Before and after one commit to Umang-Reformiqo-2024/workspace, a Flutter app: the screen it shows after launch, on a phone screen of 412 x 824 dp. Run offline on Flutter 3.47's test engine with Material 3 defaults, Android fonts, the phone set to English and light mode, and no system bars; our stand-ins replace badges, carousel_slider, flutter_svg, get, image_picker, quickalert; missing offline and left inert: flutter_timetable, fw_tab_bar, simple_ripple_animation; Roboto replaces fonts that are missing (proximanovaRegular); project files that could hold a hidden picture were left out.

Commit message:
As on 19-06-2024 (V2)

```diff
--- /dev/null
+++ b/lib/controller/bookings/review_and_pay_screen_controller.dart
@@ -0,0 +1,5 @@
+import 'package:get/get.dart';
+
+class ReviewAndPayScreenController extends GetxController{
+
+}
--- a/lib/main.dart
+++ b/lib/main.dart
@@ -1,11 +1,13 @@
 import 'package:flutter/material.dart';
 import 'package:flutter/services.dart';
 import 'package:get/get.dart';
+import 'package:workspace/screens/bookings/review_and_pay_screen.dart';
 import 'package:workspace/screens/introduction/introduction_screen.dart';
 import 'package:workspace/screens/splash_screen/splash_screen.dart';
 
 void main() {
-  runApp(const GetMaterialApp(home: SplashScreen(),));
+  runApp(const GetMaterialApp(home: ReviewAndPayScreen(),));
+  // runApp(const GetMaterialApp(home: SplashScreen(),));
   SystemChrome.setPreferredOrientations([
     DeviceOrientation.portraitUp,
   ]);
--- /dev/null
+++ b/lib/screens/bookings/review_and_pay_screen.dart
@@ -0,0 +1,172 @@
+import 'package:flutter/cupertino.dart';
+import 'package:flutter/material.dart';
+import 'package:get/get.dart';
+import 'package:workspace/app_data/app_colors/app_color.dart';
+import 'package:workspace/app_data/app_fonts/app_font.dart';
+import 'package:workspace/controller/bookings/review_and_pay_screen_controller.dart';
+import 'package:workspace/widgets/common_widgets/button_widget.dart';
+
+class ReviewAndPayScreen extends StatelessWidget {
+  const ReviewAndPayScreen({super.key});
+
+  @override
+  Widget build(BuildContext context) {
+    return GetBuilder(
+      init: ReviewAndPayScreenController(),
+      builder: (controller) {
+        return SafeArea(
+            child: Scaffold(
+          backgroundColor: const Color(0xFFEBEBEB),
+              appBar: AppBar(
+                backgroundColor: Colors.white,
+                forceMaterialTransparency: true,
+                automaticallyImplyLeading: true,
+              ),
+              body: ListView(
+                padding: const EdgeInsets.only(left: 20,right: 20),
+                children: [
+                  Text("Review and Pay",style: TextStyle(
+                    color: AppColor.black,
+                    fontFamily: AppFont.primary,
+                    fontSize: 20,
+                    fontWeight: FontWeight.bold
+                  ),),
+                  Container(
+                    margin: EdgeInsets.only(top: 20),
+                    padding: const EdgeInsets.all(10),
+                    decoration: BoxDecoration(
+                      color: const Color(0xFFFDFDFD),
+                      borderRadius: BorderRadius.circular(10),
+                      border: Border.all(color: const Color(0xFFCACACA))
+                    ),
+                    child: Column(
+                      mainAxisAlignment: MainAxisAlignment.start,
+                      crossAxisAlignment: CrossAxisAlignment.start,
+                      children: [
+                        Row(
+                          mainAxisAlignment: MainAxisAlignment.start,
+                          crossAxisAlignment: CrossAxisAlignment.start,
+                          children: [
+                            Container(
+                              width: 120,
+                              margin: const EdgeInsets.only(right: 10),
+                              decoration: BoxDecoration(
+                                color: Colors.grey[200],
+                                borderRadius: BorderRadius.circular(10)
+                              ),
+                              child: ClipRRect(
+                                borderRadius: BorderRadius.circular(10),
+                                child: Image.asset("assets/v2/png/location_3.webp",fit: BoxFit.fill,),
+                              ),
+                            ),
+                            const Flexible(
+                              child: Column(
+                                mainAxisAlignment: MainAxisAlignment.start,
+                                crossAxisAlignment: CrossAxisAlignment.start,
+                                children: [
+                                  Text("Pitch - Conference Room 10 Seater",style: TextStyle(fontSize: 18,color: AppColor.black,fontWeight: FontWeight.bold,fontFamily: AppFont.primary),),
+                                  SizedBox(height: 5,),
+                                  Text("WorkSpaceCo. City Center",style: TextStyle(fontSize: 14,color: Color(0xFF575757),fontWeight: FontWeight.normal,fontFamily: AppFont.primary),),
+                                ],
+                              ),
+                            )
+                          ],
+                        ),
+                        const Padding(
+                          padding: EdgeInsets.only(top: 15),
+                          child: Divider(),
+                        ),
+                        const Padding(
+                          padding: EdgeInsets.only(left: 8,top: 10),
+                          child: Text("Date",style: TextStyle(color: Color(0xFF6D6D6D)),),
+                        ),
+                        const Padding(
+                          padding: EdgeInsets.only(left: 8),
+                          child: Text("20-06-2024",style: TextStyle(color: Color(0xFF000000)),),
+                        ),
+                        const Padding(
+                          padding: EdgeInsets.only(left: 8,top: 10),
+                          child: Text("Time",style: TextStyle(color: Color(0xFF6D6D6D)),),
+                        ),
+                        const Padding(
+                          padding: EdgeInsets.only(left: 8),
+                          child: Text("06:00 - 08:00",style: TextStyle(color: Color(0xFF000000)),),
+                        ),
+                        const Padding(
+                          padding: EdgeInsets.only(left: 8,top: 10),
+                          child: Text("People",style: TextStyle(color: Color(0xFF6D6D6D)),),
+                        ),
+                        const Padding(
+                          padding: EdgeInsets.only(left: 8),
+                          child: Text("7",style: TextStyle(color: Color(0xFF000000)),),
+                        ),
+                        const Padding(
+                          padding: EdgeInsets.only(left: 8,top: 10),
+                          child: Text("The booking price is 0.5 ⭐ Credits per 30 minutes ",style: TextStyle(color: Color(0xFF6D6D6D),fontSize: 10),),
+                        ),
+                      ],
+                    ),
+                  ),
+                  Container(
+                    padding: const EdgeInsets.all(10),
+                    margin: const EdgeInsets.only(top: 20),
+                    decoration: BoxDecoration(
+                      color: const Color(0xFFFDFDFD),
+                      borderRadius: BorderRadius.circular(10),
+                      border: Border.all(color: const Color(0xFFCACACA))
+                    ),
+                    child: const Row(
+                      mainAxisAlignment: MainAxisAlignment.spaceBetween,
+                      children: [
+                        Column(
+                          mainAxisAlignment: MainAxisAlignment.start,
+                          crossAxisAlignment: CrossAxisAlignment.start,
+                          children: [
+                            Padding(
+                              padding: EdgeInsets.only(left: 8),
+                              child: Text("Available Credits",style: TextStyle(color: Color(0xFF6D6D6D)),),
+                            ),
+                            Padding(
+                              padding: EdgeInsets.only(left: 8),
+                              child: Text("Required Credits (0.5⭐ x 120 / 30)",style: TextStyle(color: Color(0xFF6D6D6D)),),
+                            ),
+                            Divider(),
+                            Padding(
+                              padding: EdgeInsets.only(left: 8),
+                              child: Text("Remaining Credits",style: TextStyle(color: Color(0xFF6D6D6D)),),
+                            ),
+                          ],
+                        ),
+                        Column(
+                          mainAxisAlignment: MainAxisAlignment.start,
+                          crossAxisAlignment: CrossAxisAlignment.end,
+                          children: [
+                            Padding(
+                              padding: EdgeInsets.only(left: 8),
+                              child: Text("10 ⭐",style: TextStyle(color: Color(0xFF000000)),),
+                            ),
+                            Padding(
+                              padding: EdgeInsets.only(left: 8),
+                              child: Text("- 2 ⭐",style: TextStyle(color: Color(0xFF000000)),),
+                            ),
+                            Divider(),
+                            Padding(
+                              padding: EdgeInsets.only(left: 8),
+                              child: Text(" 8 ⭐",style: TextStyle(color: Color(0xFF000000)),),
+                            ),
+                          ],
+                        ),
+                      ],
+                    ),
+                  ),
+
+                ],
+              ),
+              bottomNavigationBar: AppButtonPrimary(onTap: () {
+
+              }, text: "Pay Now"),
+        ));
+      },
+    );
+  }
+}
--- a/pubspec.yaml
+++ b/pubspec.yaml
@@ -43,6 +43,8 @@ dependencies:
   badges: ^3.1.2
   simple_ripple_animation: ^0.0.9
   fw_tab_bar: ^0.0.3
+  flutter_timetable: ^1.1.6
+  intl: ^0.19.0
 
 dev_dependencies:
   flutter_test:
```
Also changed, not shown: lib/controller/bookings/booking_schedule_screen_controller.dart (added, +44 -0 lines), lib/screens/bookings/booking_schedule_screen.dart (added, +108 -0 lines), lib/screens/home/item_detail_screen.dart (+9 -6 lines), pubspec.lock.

» **AIM OF THE EXERCISE**
Check every line of the data, and copy the ones that contain "extends".

» **EXERCISE ANSWER**
+class ReviewAndPayScreenController extends GetxController{
+class ReviewAndPayScreen extends StatelessWidget {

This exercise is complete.